> **How to complete this task**:
Check every line of the listing below for "anlytics", and report how many lines have it, as a number with nothing more.

> **Source material**:
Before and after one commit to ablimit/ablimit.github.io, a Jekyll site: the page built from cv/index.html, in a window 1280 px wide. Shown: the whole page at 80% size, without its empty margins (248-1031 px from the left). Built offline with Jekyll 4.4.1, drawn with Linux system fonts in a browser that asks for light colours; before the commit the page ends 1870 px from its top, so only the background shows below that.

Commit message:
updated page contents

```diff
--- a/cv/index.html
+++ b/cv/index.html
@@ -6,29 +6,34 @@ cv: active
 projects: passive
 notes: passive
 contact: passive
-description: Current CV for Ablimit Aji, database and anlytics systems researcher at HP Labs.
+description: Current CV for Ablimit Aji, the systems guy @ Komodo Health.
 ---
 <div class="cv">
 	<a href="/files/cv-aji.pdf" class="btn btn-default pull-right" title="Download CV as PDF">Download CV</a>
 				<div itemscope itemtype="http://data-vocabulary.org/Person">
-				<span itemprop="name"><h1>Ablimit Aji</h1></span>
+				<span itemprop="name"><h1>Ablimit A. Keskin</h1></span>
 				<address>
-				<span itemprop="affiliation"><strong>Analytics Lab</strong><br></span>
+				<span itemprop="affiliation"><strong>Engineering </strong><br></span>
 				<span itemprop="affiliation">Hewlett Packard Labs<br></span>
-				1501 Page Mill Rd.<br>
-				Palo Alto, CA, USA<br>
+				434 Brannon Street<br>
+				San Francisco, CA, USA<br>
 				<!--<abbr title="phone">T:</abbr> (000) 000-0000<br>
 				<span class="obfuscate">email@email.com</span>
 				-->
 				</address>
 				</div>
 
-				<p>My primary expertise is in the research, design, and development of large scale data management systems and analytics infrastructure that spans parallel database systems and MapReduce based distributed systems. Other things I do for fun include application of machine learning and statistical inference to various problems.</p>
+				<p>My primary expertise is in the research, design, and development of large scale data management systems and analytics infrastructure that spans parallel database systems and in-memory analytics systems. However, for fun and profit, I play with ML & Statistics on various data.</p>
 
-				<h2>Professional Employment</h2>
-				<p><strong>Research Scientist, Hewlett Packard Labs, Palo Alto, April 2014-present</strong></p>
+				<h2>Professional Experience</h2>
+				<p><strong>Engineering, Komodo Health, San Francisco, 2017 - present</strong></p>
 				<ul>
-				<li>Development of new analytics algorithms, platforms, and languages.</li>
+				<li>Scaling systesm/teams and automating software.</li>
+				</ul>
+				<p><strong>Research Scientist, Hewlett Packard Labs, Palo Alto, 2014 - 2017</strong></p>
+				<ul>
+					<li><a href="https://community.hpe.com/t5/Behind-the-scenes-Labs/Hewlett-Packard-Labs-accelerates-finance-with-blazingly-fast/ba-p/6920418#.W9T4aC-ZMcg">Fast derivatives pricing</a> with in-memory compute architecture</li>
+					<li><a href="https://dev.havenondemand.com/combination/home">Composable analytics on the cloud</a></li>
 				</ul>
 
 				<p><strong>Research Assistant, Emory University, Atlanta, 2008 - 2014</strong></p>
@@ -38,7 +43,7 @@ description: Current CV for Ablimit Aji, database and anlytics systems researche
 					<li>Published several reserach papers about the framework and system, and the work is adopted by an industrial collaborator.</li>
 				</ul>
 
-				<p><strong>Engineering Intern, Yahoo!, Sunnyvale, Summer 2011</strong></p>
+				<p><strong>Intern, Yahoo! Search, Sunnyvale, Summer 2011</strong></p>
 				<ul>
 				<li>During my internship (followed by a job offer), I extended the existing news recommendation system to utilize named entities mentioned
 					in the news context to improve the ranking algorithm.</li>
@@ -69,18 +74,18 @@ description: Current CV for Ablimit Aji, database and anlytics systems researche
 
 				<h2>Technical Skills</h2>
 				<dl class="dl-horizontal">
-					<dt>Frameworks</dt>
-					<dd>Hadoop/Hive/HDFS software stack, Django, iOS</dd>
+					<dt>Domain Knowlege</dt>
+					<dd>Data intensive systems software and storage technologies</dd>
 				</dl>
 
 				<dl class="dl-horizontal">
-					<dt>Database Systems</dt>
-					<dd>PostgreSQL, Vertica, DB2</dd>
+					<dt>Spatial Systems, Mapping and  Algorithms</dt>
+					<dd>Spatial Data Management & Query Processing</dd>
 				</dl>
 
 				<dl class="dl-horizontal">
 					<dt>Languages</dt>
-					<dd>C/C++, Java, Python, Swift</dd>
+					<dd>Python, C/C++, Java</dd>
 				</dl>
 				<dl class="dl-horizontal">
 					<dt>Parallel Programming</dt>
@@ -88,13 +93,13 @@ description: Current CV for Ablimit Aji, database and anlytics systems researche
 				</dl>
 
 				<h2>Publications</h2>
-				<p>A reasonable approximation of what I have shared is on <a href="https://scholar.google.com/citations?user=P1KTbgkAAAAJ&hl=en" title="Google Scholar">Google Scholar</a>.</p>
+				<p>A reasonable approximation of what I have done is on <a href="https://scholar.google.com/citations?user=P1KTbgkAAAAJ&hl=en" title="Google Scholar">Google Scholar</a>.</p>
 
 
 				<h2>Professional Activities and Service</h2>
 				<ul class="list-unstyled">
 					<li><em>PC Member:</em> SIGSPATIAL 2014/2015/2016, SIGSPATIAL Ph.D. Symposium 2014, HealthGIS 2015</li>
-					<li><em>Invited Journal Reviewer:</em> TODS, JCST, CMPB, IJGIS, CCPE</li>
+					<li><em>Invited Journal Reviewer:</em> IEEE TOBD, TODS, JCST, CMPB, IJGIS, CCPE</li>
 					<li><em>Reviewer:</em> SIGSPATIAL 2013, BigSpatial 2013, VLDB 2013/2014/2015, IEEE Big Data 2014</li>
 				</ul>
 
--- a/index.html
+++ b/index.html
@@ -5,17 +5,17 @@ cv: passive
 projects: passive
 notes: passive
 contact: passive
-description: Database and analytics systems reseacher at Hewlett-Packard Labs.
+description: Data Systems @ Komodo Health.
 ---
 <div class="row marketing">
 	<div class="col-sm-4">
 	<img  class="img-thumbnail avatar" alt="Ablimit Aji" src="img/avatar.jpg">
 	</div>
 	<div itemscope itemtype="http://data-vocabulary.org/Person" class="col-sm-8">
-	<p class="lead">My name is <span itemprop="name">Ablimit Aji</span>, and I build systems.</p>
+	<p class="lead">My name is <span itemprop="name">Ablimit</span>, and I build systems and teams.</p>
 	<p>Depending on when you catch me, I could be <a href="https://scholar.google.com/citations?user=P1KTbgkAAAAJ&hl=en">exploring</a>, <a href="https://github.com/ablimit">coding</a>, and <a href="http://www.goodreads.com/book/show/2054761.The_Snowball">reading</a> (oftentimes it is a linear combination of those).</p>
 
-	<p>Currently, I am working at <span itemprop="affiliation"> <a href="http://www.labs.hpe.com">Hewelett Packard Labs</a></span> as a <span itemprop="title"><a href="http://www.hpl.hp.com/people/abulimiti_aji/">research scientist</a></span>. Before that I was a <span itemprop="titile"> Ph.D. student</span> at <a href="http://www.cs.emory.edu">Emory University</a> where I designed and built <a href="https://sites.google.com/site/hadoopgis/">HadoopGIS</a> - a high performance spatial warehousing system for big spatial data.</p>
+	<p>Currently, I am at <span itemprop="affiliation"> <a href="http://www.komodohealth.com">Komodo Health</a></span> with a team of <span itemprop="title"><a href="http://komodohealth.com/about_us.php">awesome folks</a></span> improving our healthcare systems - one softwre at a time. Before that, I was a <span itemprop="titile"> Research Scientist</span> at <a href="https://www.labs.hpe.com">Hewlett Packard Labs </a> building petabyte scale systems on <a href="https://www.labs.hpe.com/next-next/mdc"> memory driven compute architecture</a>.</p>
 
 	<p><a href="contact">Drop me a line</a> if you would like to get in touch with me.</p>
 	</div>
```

> **Response area**:
4